• **EXERCISE REQUIREMENTS**
Provide only the number of lines in the records where "Firefox" appears.

RECORDS START

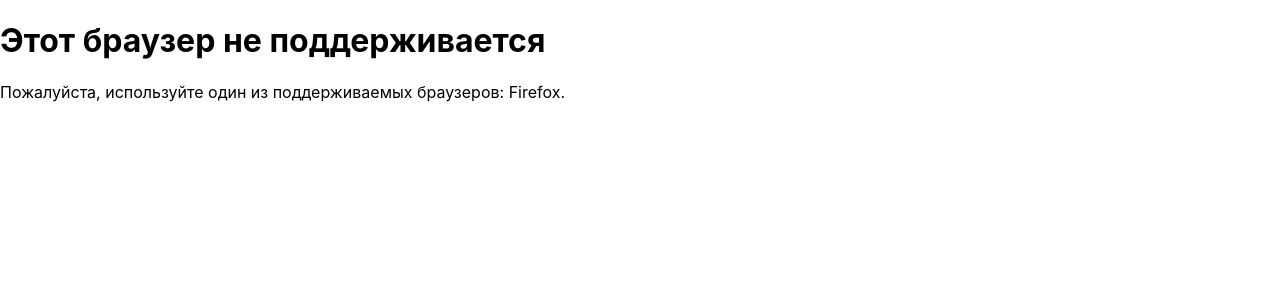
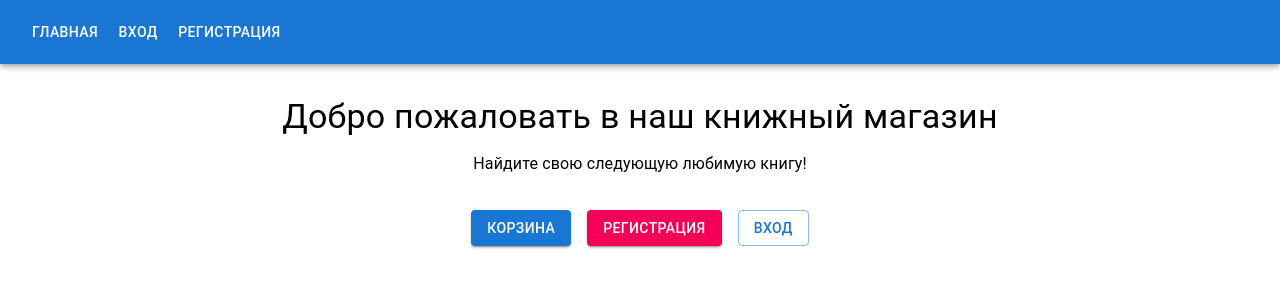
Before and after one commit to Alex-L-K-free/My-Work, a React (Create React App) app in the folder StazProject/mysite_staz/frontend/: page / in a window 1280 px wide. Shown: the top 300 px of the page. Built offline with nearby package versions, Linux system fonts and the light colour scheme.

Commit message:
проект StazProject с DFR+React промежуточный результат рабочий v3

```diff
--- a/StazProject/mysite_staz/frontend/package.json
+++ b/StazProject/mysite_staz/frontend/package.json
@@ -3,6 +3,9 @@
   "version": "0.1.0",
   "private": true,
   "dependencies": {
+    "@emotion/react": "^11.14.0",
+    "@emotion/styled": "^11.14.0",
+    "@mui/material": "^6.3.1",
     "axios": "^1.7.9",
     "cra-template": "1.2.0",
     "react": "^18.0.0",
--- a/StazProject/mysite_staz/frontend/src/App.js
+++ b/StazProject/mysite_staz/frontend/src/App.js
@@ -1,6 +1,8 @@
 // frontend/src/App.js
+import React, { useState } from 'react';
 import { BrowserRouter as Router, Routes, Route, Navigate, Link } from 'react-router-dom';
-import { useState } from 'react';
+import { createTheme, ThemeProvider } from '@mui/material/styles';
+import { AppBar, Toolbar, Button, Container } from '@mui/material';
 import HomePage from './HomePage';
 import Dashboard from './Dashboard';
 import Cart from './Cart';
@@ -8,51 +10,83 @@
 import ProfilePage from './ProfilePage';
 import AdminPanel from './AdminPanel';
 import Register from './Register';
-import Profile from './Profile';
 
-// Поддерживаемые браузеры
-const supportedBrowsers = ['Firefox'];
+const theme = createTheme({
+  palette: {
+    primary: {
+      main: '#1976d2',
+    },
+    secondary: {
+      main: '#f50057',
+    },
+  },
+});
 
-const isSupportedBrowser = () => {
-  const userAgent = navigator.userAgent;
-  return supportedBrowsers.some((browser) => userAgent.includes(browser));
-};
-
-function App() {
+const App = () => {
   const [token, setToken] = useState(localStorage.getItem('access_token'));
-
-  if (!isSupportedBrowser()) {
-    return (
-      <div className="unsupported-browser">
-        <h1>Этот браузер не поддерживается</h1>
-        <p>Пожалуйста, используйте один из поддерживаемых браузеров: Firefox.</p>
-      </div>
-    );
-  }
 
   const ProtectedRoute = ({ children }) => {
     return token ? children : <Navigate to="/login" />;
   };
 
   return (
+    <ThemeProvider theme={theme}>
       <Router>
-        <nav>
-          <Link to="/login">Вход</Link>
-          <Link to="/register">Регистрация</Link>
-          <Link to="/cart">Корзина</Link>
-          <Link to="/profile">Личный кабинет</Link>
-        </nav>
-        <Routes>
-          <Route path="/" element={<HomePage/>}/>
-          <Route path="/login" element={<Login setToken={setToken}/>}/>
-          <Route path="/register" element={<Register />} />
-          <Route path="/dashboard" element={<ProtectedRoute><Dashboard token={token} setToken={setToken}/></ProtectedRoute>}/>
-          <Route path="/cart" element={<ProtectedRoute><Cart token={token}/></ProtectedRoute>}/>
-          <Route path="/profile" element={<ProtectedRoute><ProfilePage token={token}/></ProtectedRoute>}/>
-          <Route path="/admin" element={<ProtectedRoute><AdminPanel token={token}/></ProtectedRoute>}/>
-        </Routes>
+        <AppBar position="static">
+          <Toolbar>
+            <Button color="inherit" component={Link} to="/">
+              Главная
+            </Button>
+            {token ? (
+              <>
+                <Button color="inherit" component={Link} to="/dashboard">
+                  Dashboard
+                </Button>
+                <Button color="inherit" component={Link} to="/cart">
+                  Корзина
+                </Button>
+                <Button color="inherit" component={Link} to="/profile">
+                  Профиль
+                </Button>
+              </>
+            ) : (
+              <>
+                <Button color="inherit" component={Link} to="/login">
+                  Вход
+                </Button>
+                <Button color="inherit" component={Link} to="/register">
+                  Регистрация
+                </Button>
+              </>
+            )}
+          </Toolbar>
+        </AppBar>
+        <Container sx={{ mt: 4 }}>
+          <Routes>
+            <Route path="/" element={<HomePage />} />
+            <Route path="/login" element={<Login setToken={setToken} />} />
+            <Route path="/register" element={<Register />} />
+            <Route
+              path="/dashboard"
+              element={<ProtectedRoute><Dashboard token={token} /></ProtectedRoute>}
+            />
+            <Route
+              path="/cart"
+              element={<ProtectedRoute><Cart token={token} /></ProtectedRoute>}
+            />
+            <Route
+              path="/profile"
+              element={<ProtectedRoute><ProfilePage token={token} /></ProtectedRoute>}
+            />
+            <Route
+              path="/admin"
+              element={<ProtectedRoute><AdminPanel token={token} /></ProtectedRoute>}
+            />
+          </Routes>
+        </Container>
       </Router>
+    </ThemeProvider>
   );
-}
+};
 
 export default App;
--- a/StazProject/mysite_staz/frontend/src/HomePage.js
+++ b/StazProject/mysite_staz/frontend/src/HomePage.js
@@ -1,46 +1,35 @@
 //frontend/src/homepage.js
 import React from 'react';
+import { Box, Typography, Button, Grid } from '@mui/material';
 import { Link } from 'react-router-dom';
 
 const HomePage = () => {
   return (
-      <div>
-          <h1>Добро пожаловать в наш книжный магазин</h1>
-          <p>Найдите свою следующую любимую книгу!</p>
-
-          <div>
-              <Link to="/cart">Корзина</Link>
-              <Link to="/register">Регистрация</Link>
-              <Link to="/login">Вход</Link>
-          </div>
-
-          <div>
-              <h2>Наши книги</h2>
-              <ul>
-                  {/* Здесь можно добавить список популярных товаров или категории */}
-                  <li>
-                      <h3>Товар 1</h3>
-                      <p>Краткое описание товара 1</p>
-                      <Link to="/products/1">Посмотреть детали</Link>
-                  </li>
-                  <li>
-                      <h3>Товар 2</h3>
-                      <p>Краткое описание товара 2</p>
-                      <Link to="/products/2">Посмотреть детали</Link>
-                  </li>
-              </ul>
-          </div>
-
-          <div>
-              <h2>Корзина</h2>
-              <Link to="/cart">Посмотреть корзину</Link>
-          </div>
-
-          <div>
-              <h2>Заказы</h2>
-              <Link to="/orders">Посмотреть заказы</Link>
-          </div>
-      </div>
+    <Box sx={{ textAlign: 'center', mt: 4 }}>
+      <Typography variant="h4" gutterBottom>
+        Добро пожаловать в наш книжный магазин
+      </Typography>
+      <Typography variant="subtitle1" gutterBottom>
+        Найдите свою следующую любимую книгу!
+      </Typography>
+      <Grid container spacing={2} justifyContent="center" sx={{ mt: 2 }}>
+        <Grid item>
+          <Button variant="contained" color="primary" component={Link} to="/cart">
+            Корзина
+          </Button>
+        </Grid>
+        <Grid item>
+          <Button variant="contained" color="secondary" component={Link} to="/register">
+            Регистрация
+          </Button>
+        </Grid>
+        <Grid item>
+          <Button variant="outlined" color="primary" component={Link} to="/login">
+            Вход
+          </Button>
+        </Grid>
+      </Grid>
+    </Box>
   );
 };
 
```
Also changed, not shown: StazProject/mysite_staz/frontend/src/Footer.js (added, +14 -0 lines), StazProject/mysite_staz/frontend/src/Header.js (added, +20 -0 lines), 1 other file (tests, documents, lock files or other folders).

RECORDS END
RECORDS START

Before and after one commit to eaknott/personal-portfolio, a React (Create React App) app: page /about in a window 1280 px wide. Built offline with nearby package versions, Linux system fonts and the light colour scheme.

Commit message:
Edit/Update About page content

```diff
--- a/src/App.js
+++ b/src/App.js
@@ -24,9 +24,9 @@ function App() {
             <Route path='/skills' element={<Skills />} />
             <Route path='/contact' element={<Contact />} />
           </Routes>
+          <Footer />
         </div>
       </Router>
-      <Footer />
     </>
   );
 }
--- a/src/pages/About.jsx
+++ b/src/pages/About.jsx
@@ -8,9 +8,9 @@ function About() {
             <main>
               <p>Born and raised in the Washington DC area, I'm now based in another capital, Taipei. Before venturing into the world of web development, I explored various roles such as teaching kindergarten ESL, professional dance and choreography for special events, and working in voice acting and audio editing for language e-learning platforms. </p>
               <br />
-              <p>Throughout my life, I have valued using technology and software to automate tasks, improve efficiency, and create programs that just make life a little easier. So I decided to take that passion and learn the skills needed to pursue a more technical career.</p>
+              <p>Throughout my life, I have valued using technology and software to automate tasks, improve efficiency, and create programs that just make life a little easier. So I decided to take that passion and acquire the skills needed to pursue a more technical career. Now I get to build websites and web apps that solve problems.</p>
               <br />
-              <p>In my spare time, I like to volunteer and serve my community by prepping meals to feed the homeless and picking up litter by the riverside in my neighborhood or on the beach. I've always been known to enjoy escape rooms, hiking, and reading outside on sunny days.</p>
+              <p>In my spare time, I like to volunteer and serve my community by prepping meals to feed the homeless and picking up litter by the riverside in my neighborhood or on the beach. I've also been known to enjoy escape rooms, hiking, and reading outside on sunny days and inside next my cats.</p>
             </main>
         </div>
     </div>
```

RECORDS END

• **RESPONSE TO THIS EXERCISE**
2